STORED DATA:
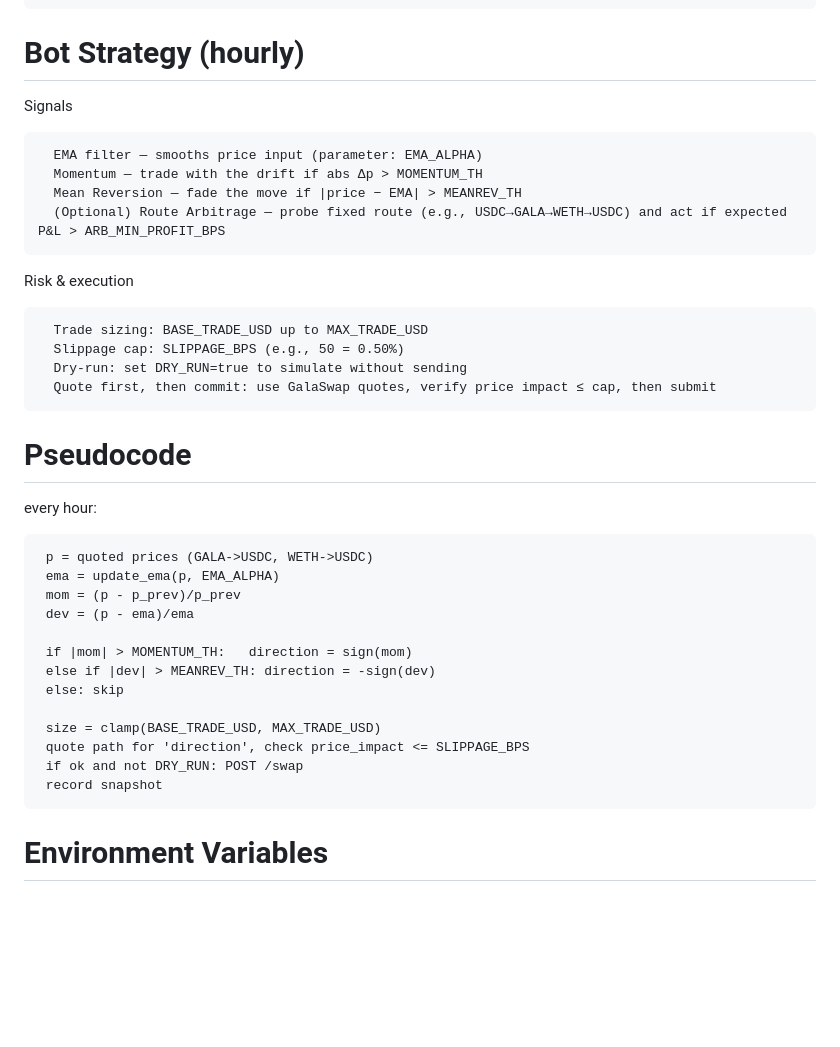
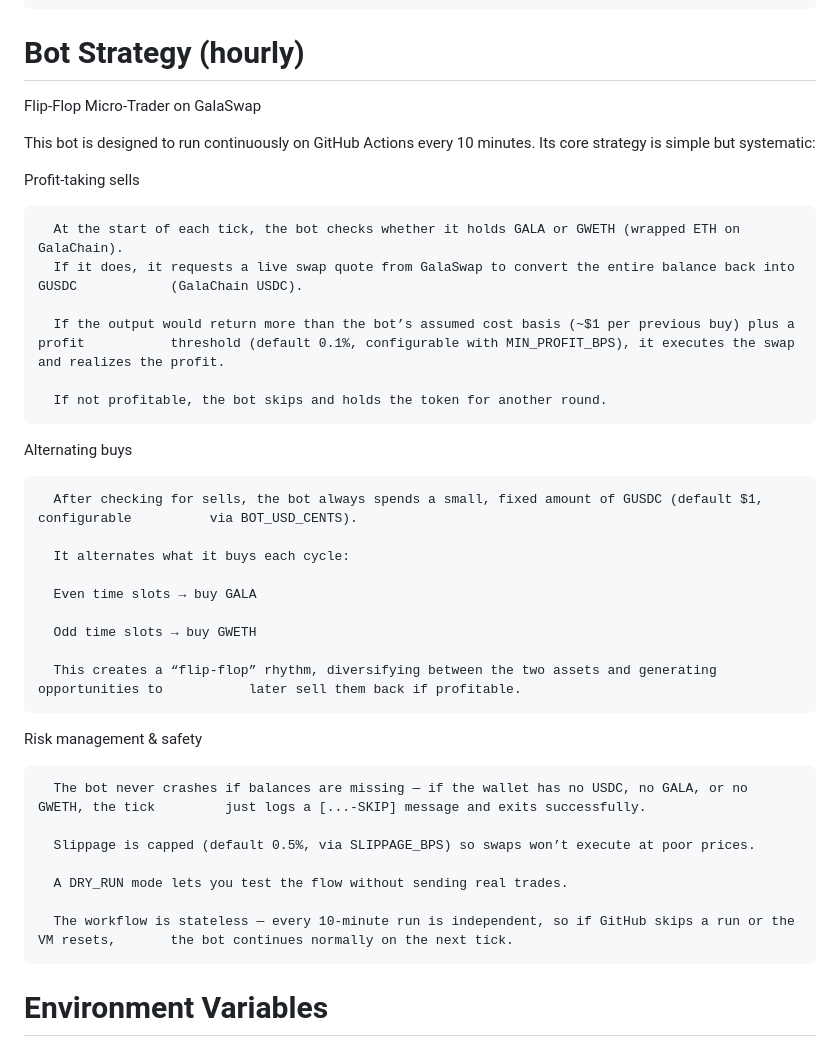
Before and after one commit to jaehooncho26/think-swapper, a Markdown page: README.md, the part around the change. GitHub-like rendering; blank space fills up the shorter version.

```diff
--- a/README.md
+++ b/README.md
@@ -42,37 +42,40 @@ API base: https://itsgoodtothink.com/.netlify/functions/sidecar
       POST /swap → executes a swap (requires PRIVATE_KEY)
 
 # Bot Strategy (hourly)
+Flip-Flop Micro-Trader on GalaSwap
 
-   Signals
+This bot is designed to run continuously on GitHub Actions every 10 minutes. Its core strategy is simple but systematic:
 
-      EMA filter — smooths price input (parameter: EMA_ALPHA)
-      Momentum — trade with the drift if abs Δp > MOMENTUM_TH
-      Mean Reversion — fade the move if |price − EMA| > MEANREV_TH
-      (Optional) Route Arbitrage — probe fixed route (e.g., USDC→GALA→WETH→USDC) and act if expected P&L > ARB_MIN_PROFIT_BPS
+Profit-taking sells
 
-   Risk & execution
+      At the start of each tick, the bot checks whether it holds GALA or GWETH (wrapped ETH on GalaChain).
+      If it does, it requests a live swap quote from GalaSwap to convert the entire balance back into GUSDC            (GalaChain USDC).
 
-      Trade sizing: BASE_TRADE_USD up to MAX_TRADE_USD
-      Slippage cap: SLIPPAGE_BPS (e.g., 50 = 0.50%)
-      Dry-run: set DRY_RUN=true to simulate without sending
-      Quote first, then commit: use GalaSwap quotes, verify price impact ≤ cap, then submit
+      If the output would return more than the bot’s assumed cost basis (~$1 per previous buy) plus a profit           threshold (default 0.1%, configurable with MIN_PROFIT_BPS), it executes the swap and realizes the profit.
 
-# Pseudocode
-every hour:
+      If not profitable, the bot skips and holds the token for another round.
 
-     p = quoted prices (GALA->USDC, WETH->USDC)
-     ema = update_ema(p, EMA_ALPHA)
-     mom = (p - p_prev)/p_prev
-     dev = (p - ema)/ema
+Alternating buys
 
-     if |mom| > MOMENTUM_TH:   direction = sign(mom)
-     else if |dev| > MEANREV_TH: direction = -sign(dev)
-     else: skip
+      After checking for sells, the bot always spends a small, fixed amount of GUSDC (default $1, configurable          via BOT_USD_CENTS).
 
-     size = clamp(BASE_TRADE_USD, MAX_TRADE_USD)
-     quote path for 'direction', check price_impact <= SLIPPAGE_BPS
-     if ok and not DRY_RUN: POST /swap
-     record snapshot
+      It alternates what it buys each cycle:
+
+      Even time slots → buy GALA
+
+      Odd time slots → buy GWETH
+
+      This creates a “flip-flop” rhythm, diversifying between the two assets and generating opportunities to           later sell them back if profitable.
+
+Risk management & safety
+
+      The bot never crashes if balances are missing — if the wallet has no USDC, no GALA, or no GWETH, the tick         just logs a [...-SKIP] message and exits successfully.
+
+      Slippage is capped (default 0.5%, via SLIPPAGE_BPS) so swaps won’t execute at poor prices.
+
+      A DRY_RUN mode lets you test the flow without sending real trades.
+
+      The workflow is stateless — every 10-minute run is independent, so if GitHub skips a run or the VM resets,       the bot continues normally on the next tick.
 
 # Environment Variables
 
```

YOUR OBJECTIVE: If the word "Risk" appears in a line above, copy that line.

RESPONSE BELOW:
-   Risk & execution
+Risk management & safety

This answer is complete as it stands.